Enrique Arturo Arenaza León was born on Dec. 21, 1964, in Lima, Peru. His father Guillermo was a construction worker. His mother, Rosa, occasionally cleaned homes for a living but mostly stayed at home, raising their nine children, of whom Enrique was the fifth.
He was a strong boy with an athletic bent. After primary school in Villa el Salvador, at the southernmost tip of greater Lima, Enrique moved to the heart of Peru’s capital to attend the Alfonso Ugarte secondary school, where he focused less on books and more on his passion: soccer. He was supremely talented. By 17, Enrique was playing professionally, and in the mid-1980s, after graduating high school, he made the first division Alianza Lima soccer club, one of the country’s most prestigious teams. Soccer and Alianza were in his blood. Two of his uncles, Pedro Pablo “Perico” León and José María Lavalle, had played for Alianza and later for the Peruvian national team in two World Cups.
As Enrique was reaching the top of his game, however, Alianza was struck by tragedy. On the morning of Dec. 8, 1987, Enrique was at eastern Peru’s Pucallpa airport, arguing with officials to let him board a small Fokker plane on which his teammates awaited. They were returning home victorious; by defeating Pucallpa 1-0, they’d captured first place in the league. Enrique, however, had slept in and arrived late. He could not have imagined his luck. Just 10 km shy of Lima, the aircraft crashed into the Pacific Ocean, killing the 43 passengers and crew, including Enrique’s teammates, coaches, and a group of cheerleaders. Only the pilot survived.
Badly shaken, Enrique immediately distanced himself from soccer. Without a post-secondary degree, he worked odd jobs.
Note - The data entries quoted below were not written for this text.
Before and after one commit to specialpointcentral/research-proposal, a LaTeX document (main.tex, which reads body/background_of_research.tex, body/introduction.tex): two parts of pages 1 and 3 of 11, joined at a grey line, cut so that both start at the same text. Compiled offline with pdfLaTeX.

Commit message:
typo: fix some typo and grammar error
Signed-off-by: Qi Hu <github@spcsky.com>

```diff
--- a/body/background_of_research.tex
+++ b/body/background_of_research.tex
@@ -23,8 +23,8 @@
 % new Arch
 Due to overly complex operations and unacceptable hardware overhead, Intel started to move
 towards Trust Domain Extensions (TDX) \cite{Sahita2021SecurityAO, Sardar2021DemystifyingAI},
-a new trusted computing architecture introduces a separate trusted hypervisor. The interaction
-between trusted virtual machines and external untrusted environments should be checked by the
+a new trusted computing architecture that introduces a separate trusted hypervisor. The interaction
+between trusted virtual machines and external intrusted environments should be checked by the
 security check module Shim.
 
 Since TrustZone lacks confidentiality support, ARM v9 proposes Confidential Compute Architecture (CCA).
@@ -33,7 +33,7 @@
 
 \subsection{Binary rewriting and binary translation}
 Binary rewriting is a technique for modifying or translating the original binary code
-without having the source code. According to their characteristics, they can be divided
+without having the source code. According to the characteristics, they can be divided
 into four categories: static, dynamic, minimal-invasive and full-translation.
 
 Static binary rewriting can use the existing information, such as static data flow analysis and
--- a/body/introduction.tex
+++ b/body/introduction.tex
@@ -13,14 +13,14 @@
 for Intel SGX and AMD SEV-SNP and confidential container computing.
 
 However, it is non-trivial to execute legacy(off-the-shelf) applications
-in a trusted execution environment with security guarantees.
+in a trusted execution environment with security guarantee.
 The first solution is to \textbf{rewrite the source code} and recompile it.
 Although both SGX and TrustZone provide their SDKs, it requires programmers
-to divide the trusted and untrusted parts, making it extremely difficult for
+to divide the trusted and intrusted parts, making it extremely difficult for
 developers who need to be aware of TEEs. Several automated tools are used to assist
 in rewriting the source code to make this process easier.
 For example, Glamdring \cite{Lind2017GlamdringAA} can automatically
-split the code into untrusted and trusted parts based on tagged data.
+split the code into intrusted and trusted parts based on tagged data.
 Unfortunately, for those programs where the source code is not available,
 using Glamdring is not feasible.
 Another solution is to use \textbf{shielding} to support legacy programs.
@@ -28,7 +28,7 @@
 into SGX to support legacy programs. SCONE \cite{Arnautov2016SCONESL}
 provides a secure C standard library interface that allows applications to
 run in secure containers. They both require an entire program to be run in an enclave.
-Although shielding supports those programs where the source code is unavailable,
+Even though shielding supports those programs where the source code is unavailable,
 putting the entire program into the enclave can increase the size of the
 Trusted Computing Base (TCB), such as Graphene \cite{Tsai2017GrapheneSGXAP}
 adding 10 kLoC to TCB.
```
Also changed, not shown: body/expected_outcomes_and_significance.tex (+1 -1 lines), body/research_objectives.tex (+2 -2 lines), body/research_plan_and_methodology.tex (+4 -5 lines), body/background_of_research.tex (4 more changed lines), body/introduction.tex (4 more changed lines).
At 30, Enrique was also still single, but then, one night, he met Patricia Aguilar, a woman seven years his senior, at a friend’s birthday party. “He asked me to dance; he was so polite, a true gentleman,” she says. “Within a day, I felt like we had been best friends forever.” Enrique soon moved to her hometown of Comas, where they spent the next 18 years. In 2006, they had a boy, whom they named Brad—“like Brad Pitt,” says Patricia. She loved the actor, and wanted to name their son for him. “Enrique thought I was joking,” she says, “but I wasn’t.”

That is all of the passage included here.